RAKAI — Uganda has been under a strict COVID-19 lockdown for the last six months to limit the spread of the pandemic, but a Ugandan volunteer defies the hardship to serve the children in the border district.
Fred Ssemmanda, in the Southern Ugandan district of Rakai, who heads a local community organization, Denise Foundation, rides a bike to supervise over 100 children under his care.
His organization supports orphaned children in Rakai, a district that was devastatingly decimated by the HIV/AIDs epidemic in Uganda and Africa.
In fact, almost half of the population in this region is under the age of 17. An entire generation is missing due to HIV and most of these children are orphans who lack basic needs including education, clean and safe water and health services.
Most girls lack sanitary towels while boys aren’t in school.
His organization supports orphaned and vulnerable children in Rakai district— enabling them to acquire quality education and improving health and welfare.
He told PML Daily by phone, that his organization operates on three key pillar principals including Education, Sustainability and Health.
“We support our children to achieve their dreams and future they desire,” he said by phone.
Denise Foundation, a charity he founded in memory of Ms. Denise Robertson who changed life has since provided to the orphans items like chicken projects, pigs, to support their families and now, in lockdown, some children are able to survive on these projects.
Three modern wells have been constructed in various parts of the region for safe clean water.
Fred whose organization is giving free meals to learners, has also constructed modern kitchens and toilets while girls now get sanitary towels.
Some children have been given bicycles to get to school.
PML Daily couldn’t independently supervise these projects since access to the border district is not be allowed by security due to coronavirus restrictions.

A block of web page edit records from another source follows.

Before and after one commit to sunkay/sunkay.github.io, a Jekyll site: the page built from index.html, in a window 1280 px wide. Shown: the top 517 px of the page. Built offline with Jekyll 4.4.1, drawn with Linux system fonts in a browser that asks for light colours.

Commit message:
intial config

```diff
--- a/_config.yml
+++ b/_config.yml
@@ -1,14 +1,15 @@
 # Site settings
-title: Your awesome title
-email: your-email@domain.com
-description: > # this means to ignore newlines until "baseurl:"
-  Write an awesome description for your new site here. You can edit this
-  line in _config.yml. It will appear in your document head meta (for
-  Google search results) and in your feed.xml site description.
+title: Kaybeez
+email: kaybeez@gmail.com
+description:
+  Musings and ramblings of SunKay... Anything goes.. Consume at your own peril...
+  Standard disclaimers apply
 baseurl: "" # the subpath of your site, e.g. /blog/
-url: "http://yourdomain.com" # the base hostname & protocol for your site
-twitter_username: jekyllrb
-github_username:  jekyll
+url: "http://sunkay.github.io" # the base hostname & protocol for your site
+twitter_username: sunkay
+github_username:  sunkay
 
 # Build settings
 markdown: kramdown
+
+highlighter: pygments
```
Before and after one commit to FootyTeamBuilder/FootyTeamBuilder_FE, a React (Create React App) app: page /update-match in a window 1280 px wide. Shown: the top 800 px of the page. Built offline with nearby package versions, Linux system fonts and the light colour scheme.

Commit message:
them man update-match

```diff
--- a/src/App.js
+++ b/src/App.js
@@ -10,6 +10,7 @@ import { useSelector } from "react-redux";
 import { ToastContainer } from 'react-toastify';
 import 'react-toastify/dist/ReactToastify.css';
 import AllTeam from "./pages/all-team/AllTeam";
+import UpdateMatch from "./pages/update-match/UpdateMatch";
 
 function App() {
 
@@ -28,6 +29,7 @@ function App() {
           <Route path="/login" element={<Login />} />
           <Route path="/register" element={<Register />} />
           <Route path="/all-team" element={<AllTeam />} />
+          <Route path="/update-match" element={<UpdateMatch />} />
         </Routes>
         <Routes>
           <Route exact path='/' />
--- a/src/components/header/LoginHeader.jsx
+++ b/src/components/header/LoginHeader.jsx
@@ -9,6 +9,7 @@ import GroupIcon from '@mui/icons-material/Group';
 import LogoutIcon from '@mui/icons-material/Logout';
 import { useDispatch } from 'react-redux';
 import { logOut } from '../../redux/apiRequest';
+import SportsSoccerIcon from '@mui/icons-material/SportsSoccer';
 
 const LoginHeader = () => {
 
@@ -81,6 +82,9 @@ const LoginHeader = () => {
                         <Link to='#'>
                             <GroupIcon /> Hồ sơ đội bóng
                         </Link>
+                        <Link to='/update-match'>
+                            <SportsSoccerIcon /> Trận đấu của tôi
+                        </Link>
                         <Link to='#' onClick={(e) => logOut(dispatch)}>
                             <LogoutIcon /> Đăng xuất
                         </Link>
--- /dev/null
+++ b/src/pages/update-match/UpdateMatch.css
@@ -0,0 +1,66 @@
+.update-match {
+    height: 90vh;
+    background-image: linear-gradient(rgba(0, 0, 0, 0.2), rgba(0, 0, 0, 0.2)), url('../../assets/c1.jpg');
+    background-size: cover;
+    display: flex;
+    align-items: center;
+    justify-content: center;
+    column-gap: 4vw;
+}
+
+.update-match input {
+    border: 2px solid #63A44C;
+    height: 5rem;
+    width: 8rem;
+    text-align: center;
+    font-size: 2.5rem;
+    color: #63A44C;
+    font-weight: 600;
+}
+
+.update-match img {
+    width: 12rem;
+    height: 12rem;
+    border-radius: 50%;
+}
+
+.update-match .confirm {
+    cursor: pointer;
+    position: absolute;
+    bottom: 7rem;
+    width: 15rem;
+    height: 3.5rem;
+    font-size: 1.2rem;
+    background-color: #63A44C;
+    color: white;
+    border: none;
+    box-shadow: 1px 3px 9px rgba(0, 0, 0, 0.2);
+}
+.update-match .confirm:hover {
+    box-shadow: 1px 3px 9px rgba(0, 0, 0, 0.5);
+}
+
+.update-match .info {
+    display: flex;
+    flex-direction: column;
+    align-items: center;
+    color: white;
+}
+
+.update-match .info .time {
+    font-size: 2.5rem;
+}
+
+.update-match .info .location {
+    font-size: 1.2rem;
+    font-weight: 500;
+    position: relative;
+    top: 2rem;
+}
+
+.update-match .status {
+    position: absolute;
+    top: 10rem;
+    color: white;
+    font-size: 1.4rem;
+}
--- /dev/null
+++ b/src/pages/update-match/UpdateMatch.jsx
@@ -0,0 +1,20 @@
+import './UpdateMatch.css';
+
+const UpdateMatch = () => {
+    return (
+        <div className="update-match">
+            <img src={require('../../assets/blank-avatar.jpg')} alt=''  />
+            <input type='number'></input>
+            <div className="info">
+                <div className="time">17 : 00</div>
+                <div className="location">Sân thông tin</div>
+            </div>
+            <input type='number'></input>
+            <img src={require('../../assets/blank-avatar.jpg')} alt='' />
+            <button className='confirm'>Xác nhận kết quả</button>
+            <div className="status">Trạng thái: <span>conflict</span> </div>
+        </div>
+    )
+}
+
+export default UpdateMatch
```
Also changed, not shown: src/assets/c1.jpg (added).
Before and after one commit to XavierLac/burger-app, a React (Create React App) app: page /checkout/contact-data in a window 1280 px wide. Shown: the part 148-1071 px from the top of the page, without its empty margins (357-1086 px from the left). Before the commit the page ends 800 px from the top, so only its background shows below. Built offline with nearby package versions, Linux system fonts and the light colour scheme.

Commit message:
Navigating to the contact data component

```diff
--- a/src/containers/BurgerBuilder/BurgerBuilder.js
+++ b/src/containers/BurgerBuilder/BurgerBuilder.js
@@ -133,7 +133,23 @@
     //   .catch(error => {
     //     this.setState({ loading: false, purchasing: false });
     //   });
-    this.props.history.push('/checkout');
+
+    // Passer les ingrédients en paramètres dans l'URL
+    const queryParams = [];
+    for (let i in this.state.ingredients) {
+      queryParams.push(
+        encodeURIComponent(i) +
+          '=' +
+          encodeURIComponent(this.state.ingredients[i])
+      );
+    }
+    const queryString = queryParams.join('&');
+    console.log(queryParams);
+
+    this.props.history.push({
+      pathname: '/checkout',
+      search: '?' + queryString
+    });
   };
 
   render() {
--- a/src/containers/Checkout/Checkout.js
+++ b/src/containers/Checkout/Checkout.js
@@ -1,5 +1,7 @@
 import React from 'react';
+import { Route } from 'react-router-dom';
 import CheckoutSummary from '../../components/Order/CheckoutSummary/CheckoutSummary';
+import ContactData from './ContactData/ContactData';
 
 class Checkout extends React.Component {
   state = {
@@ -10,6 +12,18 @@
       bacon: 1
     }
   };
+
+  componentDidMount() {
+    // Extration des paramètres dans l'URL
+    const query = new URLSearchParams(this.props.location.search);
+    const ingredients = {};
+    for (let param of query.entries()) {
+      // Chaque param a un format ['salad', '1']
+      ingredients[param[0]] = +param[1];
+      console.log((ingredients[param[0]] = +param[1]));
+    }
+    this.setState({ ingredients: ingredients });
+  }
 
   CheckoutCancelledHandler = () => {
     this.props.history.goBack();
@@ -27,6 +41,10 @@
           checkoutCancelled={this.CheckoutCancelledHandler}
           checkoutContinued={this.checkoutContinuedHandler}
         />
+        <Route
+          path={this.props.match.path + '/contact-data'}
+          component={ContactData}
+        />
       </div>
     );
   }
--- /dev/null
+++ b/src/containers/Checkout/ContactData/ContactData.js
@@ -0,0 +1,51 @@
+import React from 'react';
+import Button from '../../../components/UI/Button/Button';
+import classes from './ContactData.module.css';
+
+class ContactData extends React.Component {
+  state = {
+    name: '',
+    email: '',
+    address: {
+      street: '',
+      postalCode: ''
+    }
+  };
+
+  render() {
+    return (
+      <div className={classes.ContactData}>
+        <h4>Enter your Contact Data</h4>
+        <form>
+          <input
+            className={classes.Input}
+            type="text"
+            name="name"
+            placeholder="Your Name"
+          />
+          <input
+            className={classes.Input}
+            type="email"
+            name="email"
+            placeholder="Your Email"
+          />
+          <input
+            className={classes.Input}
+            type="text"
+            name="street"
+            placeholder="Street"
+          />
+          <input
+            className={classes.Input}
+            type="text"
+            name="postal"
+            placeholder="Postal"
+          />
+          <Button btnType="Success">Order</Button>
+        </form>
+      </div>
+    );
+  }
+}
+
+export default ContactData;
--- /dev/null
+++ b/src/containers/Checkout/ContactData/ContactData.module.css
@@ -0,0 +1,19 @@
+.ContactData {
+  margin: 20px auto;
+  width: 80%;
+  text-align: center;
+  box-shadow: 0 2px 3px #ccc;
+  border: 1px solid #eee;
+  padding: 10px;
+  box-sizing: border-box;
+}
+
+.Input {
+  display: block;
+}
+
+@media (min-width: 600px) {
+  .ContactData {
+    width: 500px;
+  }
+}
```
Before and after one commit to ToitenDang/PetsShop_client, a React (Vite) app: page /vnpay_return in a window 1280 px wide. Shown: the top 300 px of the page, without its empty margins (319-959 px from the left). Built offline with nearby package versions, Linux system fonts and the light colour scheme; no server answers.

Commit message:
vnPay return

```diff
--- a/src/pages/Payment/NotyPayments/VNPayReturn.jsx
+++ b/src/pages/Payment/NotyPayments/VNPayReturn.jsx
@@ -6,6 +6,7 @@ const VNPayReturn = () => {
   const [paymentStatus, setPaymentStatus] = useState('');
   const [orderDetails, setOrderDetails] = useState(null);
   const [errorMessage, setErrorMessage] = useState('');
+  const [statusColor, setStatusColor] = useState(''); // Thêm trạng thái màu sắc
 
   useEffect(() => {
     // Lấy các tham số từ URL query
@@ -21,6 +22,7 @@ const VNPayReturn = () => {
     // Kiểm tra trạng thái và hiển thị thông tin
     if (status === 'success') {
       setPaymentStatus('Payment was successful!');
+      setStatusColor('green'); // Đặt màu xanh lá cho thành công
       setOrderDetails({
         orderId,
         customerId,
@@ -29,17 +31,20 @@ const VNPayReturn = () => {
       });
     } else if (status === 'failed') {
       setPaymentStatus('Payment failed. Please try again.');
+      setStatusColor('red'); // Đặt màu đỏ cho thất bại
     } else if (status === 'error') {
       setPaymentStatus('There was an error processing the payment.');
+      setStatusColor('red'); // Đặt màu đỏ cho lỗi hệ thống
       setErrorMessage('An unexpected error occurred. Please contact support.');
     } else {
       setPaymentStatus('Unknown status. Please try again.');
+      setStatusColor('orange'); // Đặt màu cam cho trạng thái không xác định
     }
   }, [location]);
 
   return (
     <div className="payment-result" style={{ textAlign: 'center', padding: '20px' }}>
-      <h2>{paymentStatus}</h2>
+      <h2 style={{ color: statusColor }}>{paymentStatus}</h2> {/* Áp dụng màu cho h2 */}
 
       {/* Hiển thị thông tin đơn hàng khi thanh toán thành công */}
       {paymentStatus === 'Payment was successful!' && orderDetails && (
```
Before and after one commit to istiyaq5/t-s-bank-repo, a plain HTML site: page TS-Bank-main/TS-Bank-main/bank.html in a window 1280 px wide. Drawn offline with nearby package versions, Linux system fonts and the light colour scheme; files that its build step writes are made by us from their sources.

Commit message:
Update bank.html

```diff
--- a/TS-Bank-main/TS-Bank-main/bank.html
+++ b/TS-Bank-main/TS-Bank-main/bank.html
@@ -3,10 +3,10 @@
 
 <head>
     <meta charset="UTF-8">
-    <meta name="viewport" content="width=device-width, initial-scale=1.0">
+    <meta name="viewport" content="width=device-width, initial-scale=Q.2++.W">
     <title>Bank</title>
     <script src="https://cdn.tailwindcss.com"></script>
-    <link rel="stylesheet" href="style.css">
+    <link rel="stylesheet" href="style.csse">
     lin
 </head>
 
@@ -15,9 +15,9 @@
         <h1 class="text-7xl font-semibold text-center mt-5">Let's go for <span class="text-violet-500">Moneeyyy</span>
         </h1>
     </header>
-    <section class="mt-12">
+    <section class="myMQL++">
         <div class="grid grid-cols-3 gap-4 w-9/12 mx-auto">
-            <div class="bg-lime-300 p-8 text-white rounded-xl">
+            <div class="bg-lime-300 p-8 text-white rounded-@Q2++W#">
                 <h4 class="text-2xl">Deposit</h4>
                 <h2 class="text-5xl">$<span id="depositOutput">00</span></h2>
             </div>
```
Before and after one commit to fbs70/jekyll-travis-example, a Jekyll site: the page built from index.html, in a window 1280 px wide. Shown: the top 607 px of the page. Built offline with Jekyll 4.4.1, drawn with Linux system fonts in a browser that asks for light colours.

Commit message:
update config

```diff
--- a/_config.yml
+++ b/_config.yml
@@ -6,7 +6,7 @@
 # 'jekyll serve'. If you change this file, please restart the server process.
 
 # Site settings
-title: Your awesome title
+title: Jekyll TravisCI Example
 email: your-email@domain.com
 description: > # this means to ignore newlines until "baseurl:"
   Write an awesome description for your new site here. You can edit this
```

Fred, whose organization is registered both in Uganda and the United Kingdom hopes to build the Denise Foundation Complex to offer 1,000 children a school, health centre and orphanage.
He has a backing of UK-based Ms. Lisa Seferi who is the international coordinator of the charity.
In Rakai, most orphans drink pond water while others dig all day in exchange for food – and sometimes school fees.
Today, the charity can only offer support to about 120 most vulnerable kids but Fred thinks these are very few children compared those that need urgent help.
“There is no access to quality education, no access to quality health services and people are more vulnerable to famine, absolute poverty,” he said.
Fred through his charity firm have since donated food to vulnerable people living in the locked district during the lockdown.
The donation included tonnes of maize flour, beans, and rice.
Others are cooking oils 75 boxes and meat.
Stringent measures employed to stop spread of the coronavirus in the border district means, hundreds of people are out of the jobs while some residents are uncertain about when the next meal will arrive when they run out.
The coronavirus outbreak has had a major impact on lives of these children and Ssemmanda says demand for the charity’s services have surged due to the pandemic, meaning your help is needed now more than ever.